What important lessons can transform every entrepreneur’s business for the better?
One way every entrepreneur can improve their business is to build trust between management and employees, and the most effective way to do that is through transparency.
As a CEO, I go out of my way to educate team members on how growth and profits translates into benefits for all stakeholders. Growth and profits create interesting career paths, allow for investment in training, drive the business into new markets, and grow product/service lines to the benefit of employees and clients alike. Once people understand this – and buy into it – they naturally want to perform better.
Creating a transparent environment in which all employees know financial goals and how others are performing encourages internal competition and gets employees to do their best. Obviously, this needs to be managed in a healthy and supportive way, but no one wants to see their division; their sales numbers; or their performance metrics lagging the company average.
Inspiring Productivity through Shared Enthusiasm and Collaborative Environments
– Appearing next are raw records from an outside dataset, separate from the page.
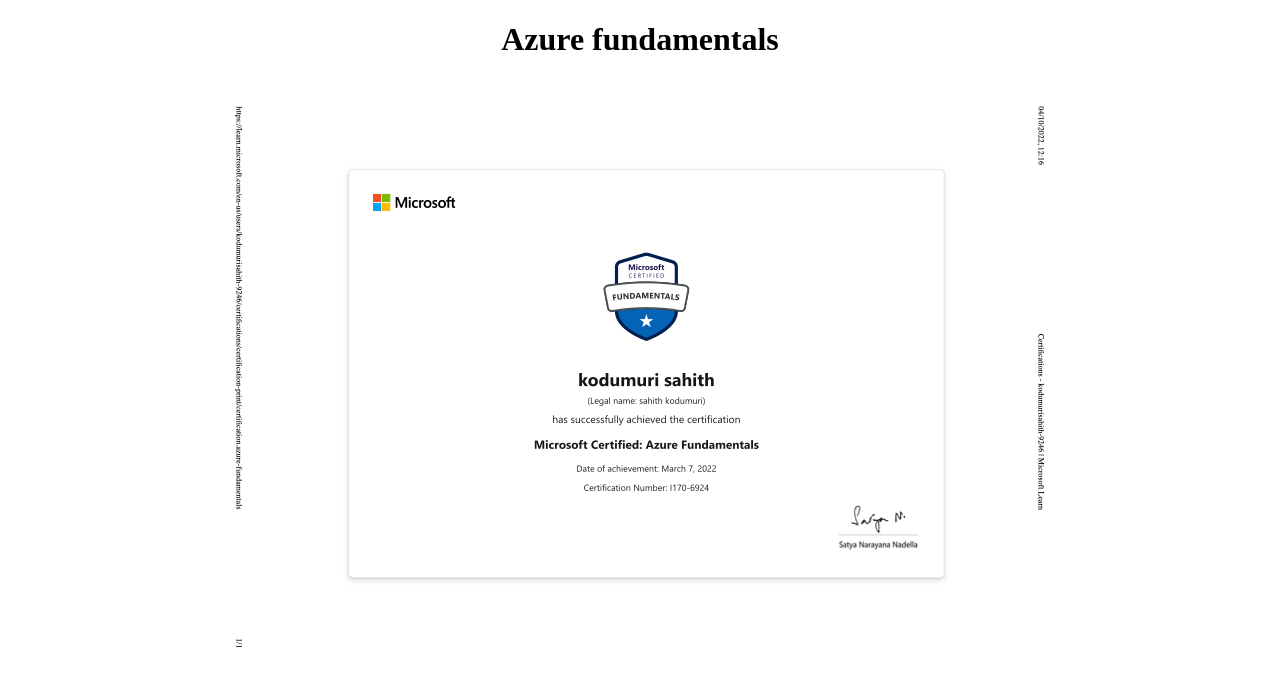
Repository: htihaS/sahith-certifications
Page: index.html
An editor plug-in stored every save of this project. The page is shown before and after the next save, followed by the edit.
The browser window is 1280 px wide. The pictures show the whole page.

Above is the page before, as saved 2022-10-04 22:42:30.

### index.html
<!DOCTYPE html>
<html lang="en">
    <head>
        <title>Certifications</title>
        <meta charset="UTF-8">
        <meta name="viewport" content="width=device-width, initial-scale=1">
        <link href="style.css" rel="stylesheet">
    </head>
    <body>
        <div class="certificates">
            <h1>Azure fundamentals</h1>
            <img src="images/Azure fundamentals copy.png">
        </div>
    </body>
</html>

### style.css
.certificates{
    width: 100%;
    margin: auto;
    text-align: center;

}

After the next save:
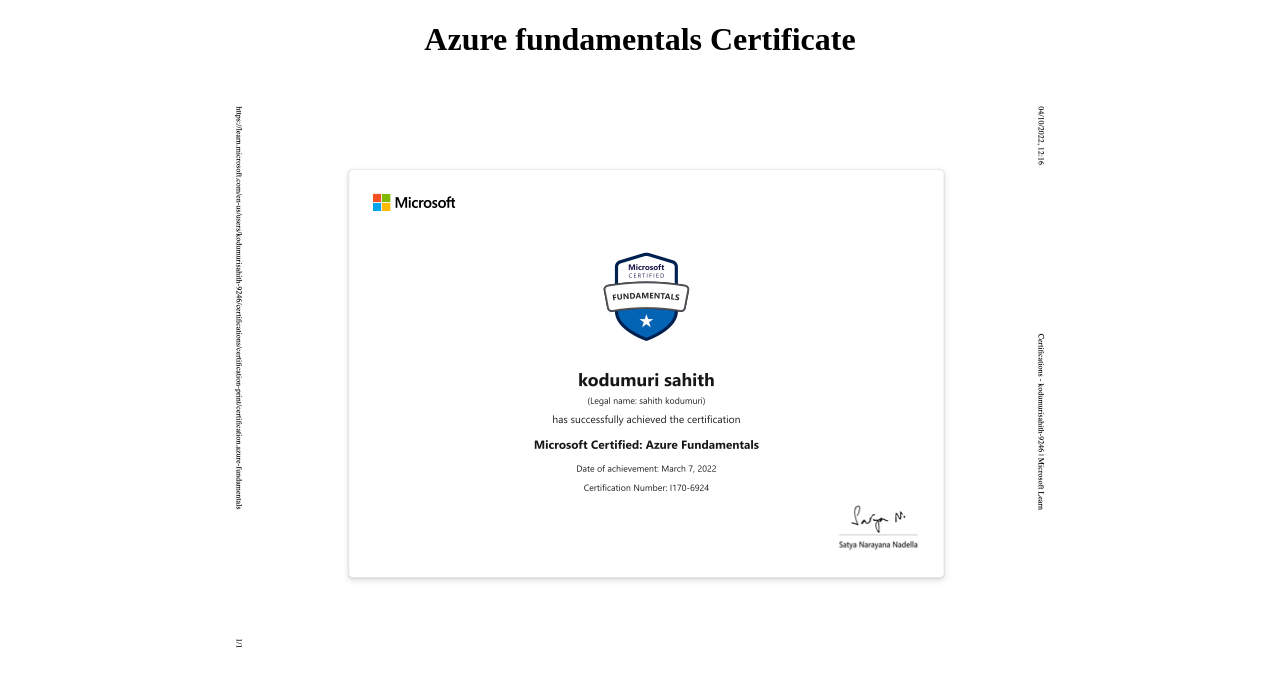
Saved 4 s later.
--- a/index.html
+++ b/index.html
@@ -8,7 +8,7 @@
     </head>
     <body>
         <div class="certificates">
-            <h1>Azure fundamentals</h1>
+            <h1>Azure fundamentals Certificate</h1>
             <img src="images/Azure fundamentals copy.png">
         </div>
     </body>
I have been blessed to enjoy an ever-growing career in entrepreneurial management that spans over 20 years, and involves managing the day-to-day operations of TransPerfect, which grew from two employees in 1992 to 4,000 employees today.
One might think I sit in a stylishly decorated office behind a closed door, with an army of administrative professionals outside guarding my daily schedule. Nothing could be further from the truth.
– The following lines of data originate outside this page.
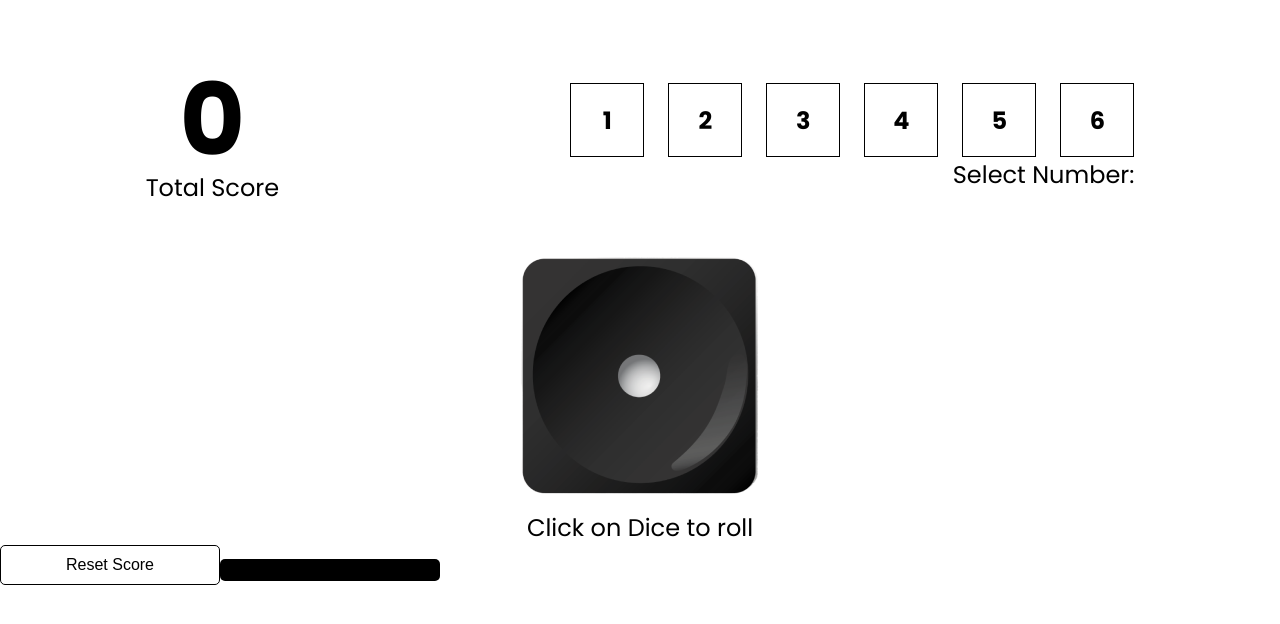
Repository: Wahid137/react-project-three
Page: /, after clicking the first element matching `button.sc-bRKDuR`
These files come from the project's save history. The page is drawn as it stood at one moment and after the next save; the edit follows.
The browser window is 1280 px wide. The pictures show the whole page.
The project was rebuilt for these pictures with package versions that can differ from the ones it lists, and the page was loaded fresh each time. Also part of the build but not shown: vite.config.js.

Above is the page before, as saved 2023-08-26 23:02:16.

### index.html
<!doctype html>
<html lang="en">
  <head>
    <meta charset="UTF-8" />
    <link rel="icon" type="image/svg+xml" href="/vite.svg" />
    <meta name="viewport" content="width=device-width, initial-scale=1.0" />
    <title>Dice Games</title>
  </head>
  <body>
    <div id="root"></div>
    <script type="module" src="/src/main.jsx"></script>
  </body>
</html>

### src/components/StartGame.jsx
import styled from "styled-components";
import dices from "../../public/images/dice/dices.png";
import { Button } from "../styled/Button";
const StartGame = ({ toggle }) => {
  return (
    <Container>
      <div>
        <img src={dices} alt="" />
      </div>
      <div className="content">
        <h1>Dice Game</h1>
        <div className="btn">
          <Button onClick={toggle}>Play Now</Button>
        </div>
      </div>
    </Container>
  );
};

export default StartGame;

const Container = styled.div`
  max-width: 1180px;
  height: 100vh;
  display: flex;
  margin: 0 auto;
  align-items: center;
  .content {
    h1 {
      font-size: 96px;
      white-space: nowrap;
    }
    .btn {
      text-align: end;
    }
  }
`;

### src/components/GamePlay.jsx
import { styled } from "styled-components";
import TotalScore from "./TotalScore";
import NumberSelector from "./NumberSelector";
import { useState } from "react";
import RoleDice from "./RoleDice";
import { Button, OutlineButton } from "../styled/Button";

const GamePlay = () => {
  const [score, setScore] = useState(0);
  const [error, setError] = useState(false);
  const [currentDice, setCurrentDice] = useState(1);
  const [selectedNumber, setSelectedNumber] = useState();
  const [showRules, setShowRules] = useState(false);

  const generateRandomUser = () => {
    return Math.floor(Math.random() * 6 + 1);
  };

  const roleDice = () => {
    if (!selectedNumber) {
      setError("You have no selected any number!");
      return;
    }
    const randomNumber = generateRandomUser();
    setCurrentDice(randomNumber);

    if (selectedNumber === randomNumber) {
      setScore((prev) => prev + randomNumber);
    } else {
      setScore((prev) => prev - 2);
    }
    setSelectedNumber(undefined);
  };
  const resetScore = () => {
    setScore(0);
  };
  return (
    <MainContainer>
      <div className="top-section">
        <TotalScore score={score} />
        <NumberSelector
          error={error}
          setError={setError}
          selectedNumber={selectedNumber}
          setSelectedNumber={setSelectedNumber}
        />
      </div>
      <RoleDice currentDice={currentDice} roleDice={roleDice} />
      <div>
        <OutlineButton onClick={resetScore}>Reset Score</OutlineButton>
        <Button>{}</Button>
      </div>
    </MainContainer>
  );
};

export default GamePlay;

const MainContainer = styled.main`
  padding-top: 70px;
  .top-section {
    display: flex;
    justify-content: space-around;
    align-items: center;
  }
`;

### src/styled/Button.js



import styled from "styled-components";

export const Button = styled.button`
  color: white;
  padding: 10px 18px;
  background: #000000;
  border-radius: 5px;
  min-width: 220px;
  border: none;
  font-size: 16px;
  border: 1px solid transparent;
  cursor: pointer;
  transition: 0.3s ease-in;
  &:hover {
    background-color: white;
    border: 1px solid black;
    color: black;
    transition: 0.4s ease-in;
  }
`;
export const OutlineButton = styled(Button)`
  background-color: white;
  border: 1px solid black;
  color: black;
  &:hover {
    background-color: black;
    border: 1px solid transparent;
    color: white;
  }
`;

### src/components/TotalScore.jsx
import { styled } from "styled-components";

const TotalScore = ({ score }) => {
  return (
    <ScoreContainer>
      <h1>{score}</h1>
      <p>Total Score</p>
    </ScoreContainer>
  );
};

export default TotalScore;

const ScoreContainer = styled.div`
  max-width: 200px;
  text-align: center;
  h1 {
    font-size: 100px;
    line-height: 100px;
  }
  p {
    font-size: 24px;
    font-weight: 500px;
  }
`;

### src/components/NumberSelector.jsx
import { styled } from "styled-components";

const NumberSelector = ({
  setError,
  error,
  selectedNumber,
  setSelectedNumber,
}) => {
  const arrNumber = [1, 2, 3, 4, 5, 6];

  const numberSelectorHandler = (value) => {
    setSelectedNumber(value);
    setError("");
  };

  return (
    <NumberSelectorContainer>
      <p className="error">{error}</p>
      <div className="flex">
        {arrNumber.map((value, i) => (
          <Box
            key={i}
            isSelected={value === selectedNumber}
            onClick={() => numberSelectorHandler(value)}
          >
            {value}
          </Box>
        ))}
      </div>
      <p>Select Number: {selectedNumber}</p>
    </NumberSelectorContainer>
  );
};

export default NumberSelector;

const NumberSelectorContainer = styled.div`
  display: flex;
  flex-direction: column;
  align-items: end;
  .flex {
    display: flex;
    gap: 24px;
  }
  p {
    font-size: 24px;
    font-weight: 700px;
  }
  .error {
    color: red;
  }
`;

const Box = styled.div`
  height: 72px;
  width: 72px;
  border: 1px solid black;
  display: grid;
  place-items: center;
  font-size: 24px;
  font-weight: 700;
  background-color: ${(props) => (props.isSelected ? "black" : "white")};
  color: ${(props) => (!props.isSelected ? "black" : "white")};
`;

### src/components/RoleDice.jsx
import { styled } from "styled-components";

const RoleDice = ({ currentDice, roleDice }) => {
  return (
    <DiceContainer>
      <div className="dice" onClick={roleDice}>
        <img src={`/public/images/dice/dice_${currentDice}.png`} alt="" />
      </div>
      <p>Click on Dice to roll</p>
    </DiceContainer>
  );
};

export default RoleDice;

const DiceContainer = styled.div`
  margin-top: 48px;
  display: flex;
  flex-direction: column;
  align-items: center;

  .dice {
    cursor: pointer;
  }

  p {
    font-size: 24px;
  }
`;

Loaded but not shown: src/main.jsx (common file); src/App.jsx (common file); src/index.css (common file)

After the next save:
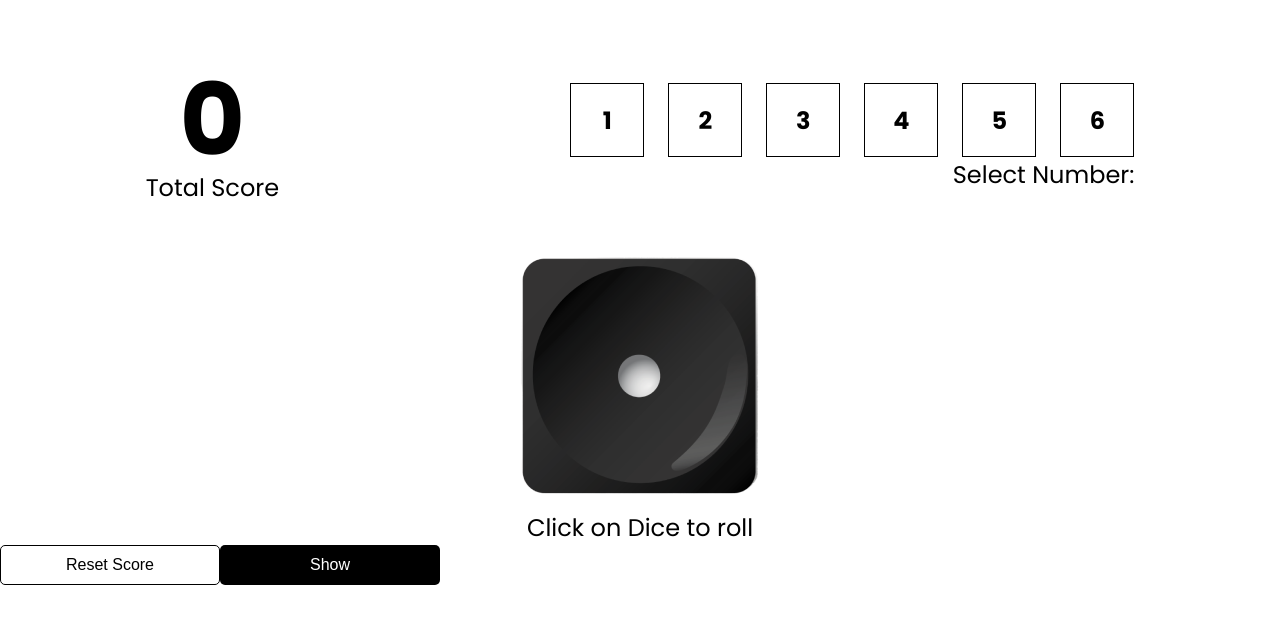
Saved 39 s later.
--- a/src/components/GamePlay.jsx
+++ b/src/components/GamePlay.jsx
@@ -48,7 +48,7 @@
       <RoleDice currentDice={currentDice} roleDice={roleDice} />
       <div>
         <OutlineButton onClick={resetScore}>Reset Score</OutlineButton>
-        <Button>{}</Button>
+        <Button>{showRules ? "Hide" : "Show"}</Button>
       </div>
     </MainContainer>
   );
I share an office other CEOs would typically reserve for themselves, with a team of 4 to 5 people at all times. One reason is because I think this enhances productivity. But more importantly, if you are going to lead an entrepreneurial company, you need to bring your “game face” to work just as much as do your employees. And if you are behind a closed door, it’s more difficult to share your energy and enthusiasm with the team.
One may argue that as CEO, I often have the need for private conversations. However, there is almost always a conference room, another office, or even a coffee shop available for those occasions. The benefits of managing my team, and the company in general, in a fully open and transparent environment far outweighs the inconvenience of finding another location when a meeting topic truly calls for a private session.
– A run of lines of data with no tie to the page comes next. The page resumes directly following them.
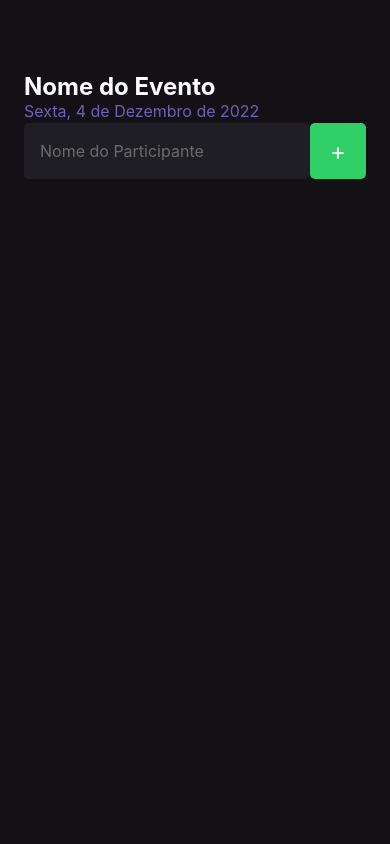
Repository: guilhermecardoso93/reactNative-ignite-imhere
Screen: /
An editor plug-in stored every save of this project. The screen is shown before and after the next save, followed by the edit.
The app was drawn by React Native's web renderer in a window 390 px wide. The project was rebuilt for these pictures with package versions that can differ from the ones it lists, and the page was loaded fresh each time.

Above is the screen before, as saved 2022-10-02 19:55:28.

### App.tsx
import { Text, View, StyleSheet } from "react-native";
import Home from "./src/screens/Home";

export default function App() {
  return (
    <>
      <Home/>
    </>
  );
}

### src/screens/Home/index.tsx
import { Text, View, TextInput, TouchableOpacity } from "react-native";

import { styles } from "./styles";

export default function Home() {
  function handleAddPArticipant() {
    console.log("ADD part");
  }

  return (
    <View style={styles.container}>
      <Text style={styles.eventName}>Nome do Evento</Text>
      <Text style={styles.eventDate}>Sexta, 4 de Dezembro de 2022</Text>
      <View style={styles.form}>
        <TextInput
          style={styles.eventInput}
          placeholder="Nome do Participante"
          placeholderTextColor="#6b6b6b"
        />
        <TouchableOpacity style={styles.button} onPress={handleAddPArticipant}>
          <Text style={styles.buttonText}>+</Text>
        </TouchableOpacity>
      </View>
    </View>
  );
}

### src/screens/Home/styles.ts
import { StyleSheet } from "react-native";

export const styles = StyleSheet.create({
  container: {
    flex: 1,
    padding: 24,
    backgroundColor: "#131016",
  },
  eventName: {
    color: "#fff",
    fontSize: 24,
    fontWeight: "bold",
    marginTop: 48,
  },
  eventDate: {
    color: "#6b62b6",
    fontSize: 16,
  },

  eventInput: {
    backgroundColor: "#1f1e25",
    color: "#FFF",
    height: 56,
    flex: 1,
    borderRadius: 5,
    padding: 16,
    fontSize: 16,
  },

  button: {
    width: 56,
    height: 56,
    borderRadius: 5,
    backgroundColor: "#31cf67",
    alignItems: "center",
    justifyContent: "center",
  },
  buttonText: {
    color: "#FFF",
    fontSize: 24,
  },
  form: {
    width: "100%",
    flexDirection: "row",
    marginTop: 2
  },
});

After the next save:
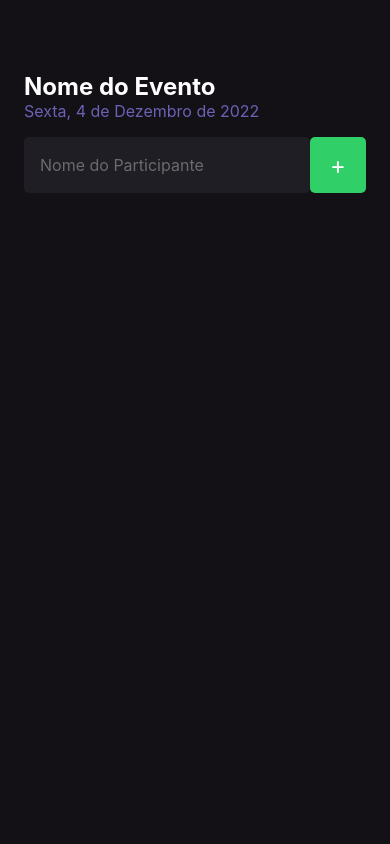
Saved 5 s later.
--- a/src/screens/Home/styles.ts
+++ b/src/screens/Home/styles.ts
@@ -42,6 +42,6 @@ export const styles = StyleSheet.create({
   form: {
     width: "100%",
     flexDirection: "row",
-    marginTop: 2
+    marginTop: 16
   },
 });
Does transparency open you up to issues if someone on the team chooses to leave the company, and take this knowledge with them? Perhaps. But the benefits far outweigh the risks and disadvantages.